Then all of a sudden, the entrepreneur announced that he would be "pulling the game down" from the app stores! When I heard this, I LOL'd and thought this was just another PR stunt to get more downloads. But on February 10, 2014, the game was indeed pulled down.
The entrepreneur quoted vague reasons such as, "guilt for making a very addictive game"; "being frustrated with threats received from irritated players", etc. The real reason why he pulled the game down remains unknown; although I suspect that it was because of intellectual property infringements of many games whose elements the entrepreneur had used to create this one classic game.
In this extreme case, unbelievable success became a business disaster for the entrepreneur!
Some of the lessons I learnt from this case included:
i) When overnight success happens, be prepared to handle public fury just as you would be prepared when you or your company have done something disastrous.
ii) Be open, transparent, public and HONEST in your position. Say "sorry" or "get lost" a million times if required. The Vietnamese entrepreneur did none of these things. He kept his reasons for pulling out vague and confused even his die-hard fans.
iii) When you become very successful, all the graves you have previously filled get dug out and examined. So be prepared for intense public scrutiny.

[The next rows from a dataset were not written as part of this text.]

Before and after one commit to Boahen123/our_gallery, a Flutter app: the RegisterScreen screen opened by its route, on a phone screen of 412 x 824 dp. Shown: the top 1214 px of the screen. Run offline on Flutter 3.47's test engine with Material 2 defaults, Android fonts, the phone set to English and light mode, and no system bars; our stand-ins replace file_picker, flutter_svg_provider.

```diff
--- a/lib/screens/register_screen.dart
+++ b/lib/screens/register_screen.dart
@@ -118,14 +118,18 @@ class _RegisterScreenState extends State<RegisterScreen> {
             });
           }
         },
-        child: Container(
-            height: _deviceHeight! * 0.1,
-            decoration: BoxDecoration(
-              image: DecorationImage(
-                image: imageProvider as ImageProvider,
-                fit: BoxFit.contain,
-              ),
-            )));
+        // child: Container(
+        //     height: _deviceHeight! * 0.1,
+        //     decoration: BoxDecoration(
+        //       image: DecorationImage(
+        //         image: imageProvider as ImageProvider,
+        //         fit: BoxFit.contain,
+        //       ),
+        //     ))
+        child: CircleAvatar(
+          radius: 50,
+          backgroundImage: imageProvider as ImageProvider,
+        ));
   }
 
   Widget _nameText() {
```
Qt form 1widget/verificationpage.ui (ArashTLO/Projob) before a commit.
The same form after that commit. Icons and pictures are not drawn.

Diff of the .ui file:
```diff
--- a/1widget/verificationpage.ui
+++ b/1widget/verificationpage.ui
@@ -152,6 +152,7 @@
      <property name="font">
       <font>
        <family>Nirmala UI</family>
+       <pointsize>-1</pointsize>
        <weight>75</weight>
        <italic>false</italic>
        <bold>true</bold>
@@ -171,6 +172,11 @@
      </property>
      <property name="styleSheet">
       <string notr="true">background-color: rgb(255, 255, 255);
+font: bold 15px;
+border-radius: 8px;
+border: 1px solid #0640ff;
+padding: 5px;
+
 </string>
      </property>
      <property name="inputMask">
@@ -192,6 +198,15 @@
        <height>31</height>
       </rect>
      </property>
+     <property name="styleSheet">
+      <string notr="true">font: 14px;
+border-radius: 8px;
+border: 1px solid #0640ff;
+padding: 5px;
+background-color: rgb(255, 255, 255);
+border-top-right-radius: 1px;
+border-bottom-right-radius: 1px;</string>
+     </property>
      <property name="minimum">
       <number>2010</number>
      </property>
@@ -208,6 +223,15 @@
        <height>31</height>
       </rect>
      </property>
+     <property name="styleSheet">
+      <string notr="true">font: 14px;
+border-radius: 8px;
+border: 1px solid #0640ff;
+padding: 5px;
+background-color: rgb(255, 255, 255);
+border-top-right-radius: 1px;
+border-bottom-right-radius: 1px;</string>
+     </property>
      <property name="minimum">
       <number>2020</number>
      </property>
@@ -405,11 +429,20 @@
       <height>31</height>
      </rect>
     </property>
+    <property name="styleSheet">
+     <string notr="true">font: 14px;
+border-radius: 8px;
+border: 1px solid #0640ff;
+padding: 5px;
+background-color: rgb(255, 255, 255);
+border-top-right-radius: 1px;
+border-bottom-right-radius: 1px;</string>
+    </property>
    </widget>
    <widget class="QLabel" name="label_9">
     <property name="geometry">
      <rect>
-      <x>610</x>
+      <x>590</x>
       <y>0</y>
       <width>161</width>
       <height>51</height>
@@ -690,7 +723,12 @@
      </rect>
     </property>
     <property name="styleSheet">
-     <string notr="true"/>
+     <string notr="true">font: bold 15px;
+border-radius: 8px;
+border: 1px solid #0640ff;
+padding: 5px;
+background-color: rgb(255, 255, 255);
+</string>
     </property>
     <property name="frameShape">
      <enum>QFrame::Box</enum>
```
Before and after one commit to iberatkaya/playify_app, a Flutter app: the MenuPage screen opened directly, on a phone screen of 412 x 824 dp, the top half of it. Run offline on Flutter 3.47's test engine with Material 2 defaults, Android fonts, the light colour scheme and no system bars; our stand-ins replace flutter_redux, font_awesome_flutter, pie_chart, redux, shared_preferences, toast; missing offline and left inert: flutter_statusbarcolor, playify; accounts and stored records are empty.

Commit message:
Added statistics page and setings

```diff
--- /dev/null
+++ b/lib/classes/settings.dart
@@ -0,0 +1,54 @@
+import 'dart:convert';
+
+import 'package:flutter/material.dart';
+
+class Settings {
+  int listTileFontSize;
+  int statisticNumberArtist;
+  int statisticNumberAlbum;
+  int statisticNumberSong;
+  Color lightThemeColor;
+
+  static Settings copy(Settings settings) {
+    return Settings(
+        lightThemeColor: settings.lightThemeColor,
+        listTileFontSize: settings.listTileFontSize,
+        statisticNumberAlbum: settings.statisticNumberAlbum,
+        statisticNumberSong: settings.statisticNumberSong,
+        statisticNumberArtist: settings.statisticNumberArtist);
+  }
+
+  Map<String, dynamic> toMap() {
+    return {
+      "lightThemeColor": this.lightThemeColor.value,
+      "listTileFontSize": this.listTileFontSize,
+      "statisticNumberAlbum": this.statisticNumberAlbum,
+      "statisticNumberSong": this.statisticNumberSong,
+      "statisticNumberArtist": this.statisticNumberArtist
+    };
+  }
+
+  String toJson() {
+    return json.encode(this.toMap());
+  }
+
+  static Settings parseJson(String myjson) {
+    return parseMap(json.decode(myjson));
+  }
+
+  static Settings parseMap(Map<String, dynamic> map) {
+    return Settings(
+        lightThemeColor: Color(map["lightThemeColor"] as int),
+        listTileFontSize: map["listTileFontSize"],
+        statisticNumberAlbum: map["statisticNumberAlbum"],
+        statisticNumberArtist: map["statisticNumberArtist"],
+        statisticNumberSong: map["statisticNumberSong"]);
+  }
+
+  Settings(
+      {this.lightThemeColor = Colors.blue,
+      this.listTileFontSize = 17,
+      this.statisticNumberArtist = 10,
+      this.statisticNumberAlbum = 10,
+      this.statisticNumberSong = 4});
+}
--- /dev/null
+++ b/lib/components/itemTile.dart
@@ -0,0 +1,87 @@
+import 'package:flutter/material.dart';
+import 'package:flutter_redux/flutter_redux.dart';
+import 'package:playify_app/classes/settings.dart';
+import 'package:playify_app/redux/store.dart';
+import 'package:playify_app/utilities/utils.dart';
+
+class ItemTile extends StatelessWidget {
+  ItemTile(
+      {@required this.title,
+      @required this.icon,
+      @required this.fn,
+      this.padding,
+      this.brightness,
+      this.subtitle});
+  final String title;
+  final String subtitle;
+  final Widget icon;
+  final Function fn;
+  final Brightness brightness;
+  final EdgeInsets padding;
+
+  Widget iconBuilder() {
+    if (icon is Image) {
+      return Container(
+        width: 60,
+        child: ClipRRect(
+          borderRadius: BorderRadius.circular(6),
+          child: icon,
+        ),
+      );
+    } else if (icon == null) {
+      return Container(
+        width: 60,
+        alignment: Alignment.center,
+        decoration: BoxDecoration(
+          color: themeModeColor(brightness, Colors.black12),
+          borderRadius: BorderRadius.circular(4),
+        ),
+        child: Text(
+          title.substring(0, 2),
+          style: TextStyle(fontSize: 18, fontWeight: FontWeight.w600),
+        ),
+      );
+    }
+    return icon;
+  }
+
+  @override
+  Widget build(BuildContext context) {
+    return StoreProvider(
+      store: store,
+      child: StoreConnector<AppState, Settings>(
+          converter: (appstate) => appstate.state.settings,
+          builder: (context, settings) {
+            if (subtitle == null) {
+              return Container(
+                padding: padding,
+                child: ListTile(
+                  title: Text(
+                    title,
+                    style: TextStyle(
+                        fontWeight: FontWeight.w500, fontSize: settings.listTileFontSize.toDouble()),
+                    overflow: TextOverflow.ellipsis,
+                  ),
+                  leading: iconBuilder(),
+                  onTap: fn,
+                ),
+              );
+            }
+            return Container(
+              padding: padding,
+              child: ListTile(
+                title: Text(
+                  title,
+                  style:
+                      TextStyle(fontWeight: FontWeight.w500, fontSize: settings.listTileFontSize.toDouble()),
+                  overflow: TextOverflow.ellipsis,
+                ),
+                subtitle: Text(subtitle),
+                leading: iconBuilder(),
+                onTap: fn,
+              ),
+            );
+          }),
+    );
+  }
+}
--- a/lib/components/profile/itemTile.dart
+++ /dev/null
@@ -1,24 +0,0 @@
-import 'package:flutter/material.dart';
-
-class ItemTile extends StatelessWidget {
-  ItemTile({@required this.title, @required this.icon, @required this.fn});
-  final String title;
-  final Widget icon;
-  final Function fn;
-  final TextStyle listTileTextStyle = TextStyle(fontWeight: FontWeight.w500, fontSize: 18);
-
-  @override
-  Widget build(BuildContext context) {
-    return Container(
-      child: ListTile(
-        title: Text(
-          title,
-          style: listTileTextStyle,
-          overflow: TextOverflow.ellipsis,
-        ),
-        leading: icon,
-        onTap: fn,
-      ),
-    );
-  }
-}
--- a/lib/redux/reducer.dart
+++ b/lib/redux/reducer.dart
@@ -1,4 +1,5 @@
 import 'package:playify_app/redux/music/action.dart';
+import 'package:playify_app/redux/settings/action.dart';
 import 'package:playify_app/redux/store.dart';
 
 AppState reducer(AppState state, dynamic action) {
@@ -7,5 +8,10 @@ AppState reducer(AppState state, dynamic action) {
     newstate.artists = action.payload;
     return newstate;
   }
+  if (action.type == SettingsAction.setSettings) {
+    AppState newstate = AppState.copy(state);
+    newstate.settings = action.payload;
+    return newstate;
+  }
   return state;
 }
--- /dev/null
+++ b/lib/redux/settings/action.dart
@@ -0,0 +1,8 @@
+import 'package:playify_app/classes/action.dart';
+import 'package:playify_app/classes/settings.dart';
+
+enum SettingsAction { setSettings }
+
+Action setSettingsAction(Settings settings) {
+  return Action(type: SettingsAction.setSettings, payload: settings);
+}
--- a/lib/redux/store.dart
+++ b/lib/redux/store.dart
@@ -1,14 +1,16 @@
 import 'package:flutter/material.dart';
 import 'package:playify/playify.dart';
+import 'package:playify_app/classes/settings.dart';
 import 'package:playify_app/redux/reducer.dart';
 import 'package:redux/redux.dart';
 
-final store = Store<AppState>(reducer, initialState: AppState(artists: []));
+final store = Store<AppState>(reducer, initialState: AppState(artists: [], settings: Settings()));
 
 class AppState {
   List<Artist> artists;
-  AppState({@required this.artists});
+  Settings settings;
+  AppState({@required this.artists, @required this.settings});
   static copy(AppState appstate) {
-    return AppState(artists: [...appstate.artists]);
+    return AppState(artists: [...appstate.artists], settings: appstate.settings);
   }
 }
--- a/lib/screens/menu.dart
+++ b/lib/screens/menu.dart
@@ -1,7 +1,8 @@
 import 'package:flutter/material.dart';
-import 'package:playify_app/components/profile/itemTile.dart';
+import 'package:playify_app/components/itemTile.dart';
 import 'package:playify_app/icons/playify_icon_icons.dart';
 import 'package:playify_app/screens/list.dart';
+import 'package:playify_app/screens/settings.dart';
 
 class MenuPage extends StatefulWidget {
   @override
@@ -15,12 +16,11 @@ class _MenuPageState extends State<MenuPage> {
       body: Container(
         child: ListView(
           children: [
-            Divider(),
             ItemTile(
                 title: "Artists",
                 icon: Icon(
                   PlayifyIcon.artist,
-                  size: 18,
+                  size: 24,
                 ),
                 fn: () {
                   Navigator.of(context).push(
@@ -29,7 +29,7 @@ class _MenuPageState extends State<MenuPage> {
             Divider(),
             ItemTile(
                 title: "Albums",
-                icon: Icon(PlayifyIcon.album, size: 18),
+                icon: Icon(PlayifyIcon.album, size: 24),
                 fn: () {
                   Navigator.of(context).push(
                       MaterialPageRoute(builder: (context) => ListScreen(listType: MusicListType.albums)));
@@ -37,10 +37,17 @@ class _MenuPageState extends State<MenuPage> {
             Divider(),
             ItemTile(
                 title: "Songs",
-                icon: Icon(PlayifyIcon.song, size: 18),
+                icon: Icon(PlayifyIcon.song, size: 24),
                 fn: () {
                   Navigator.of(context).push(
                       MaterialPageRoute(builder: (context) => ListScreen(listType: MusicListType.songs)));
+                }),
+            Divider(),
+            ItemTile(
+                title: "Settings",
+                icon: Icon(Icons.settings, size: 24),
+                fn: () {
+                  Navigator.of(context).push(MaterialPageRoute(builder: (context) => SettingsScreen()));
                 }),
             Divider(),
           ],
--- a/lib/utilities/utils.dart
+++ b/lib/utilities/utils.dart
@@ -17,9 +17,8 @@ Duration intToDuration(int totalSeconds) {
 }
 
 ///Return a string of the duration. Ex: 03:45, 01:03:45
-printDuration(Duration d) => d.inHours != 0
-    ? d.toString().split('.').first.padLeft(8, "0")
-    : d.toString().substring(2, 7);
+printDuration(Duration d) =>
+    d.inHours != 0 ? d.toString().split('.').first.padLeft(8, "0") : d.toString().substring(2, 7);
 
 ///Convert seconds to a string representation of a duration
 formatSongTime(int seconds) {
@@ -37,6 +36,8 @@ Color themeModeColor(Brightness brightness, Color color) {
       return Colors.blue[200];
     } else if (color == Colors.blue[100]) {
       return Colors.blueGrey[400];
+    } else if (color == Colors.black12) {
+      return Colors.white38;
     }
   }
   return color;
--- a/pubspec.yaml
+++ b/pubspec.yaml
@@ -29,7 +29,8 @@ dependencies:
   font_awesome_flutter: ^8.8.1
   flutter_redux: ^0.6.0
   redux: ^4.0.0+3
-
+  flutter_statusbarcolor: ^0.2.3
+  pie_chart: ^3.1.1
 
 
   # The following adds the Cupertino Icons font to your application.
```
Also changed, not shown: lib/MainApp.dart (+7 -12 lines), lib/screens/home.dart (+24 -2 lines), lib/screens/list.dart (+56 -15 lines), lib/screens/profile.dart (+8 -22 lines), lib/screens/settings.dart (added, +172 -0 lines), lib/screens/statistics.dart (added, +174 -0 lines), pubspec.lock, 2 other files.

Some of the local examples of business disasters we have seen include how Vijay Mallya handled the grounding of his pet project Kingfisher Airways; the belligerent manner in which Subrata Roy treated government authorities that led to his arrest and insult to his reputation. I would also urge you to read up the recent cases of the BP Oil disaster and how Netflix tripped badly when it failed to read its consumer sentiments. In each of these cases, play the role of the entrepreneur and test how you would have reacted and the lessons you learn from these cases.
Business disasters test entrepreneurs like examinations test students. To pass is easy but to come out on top requires hard work, perseverance and most importantly presence of mind. As an entrepreneur, it is your job to be prepared. And always prepared for the worst even after you get ranked #1!
Alok blogs at http://therodinhoods.com/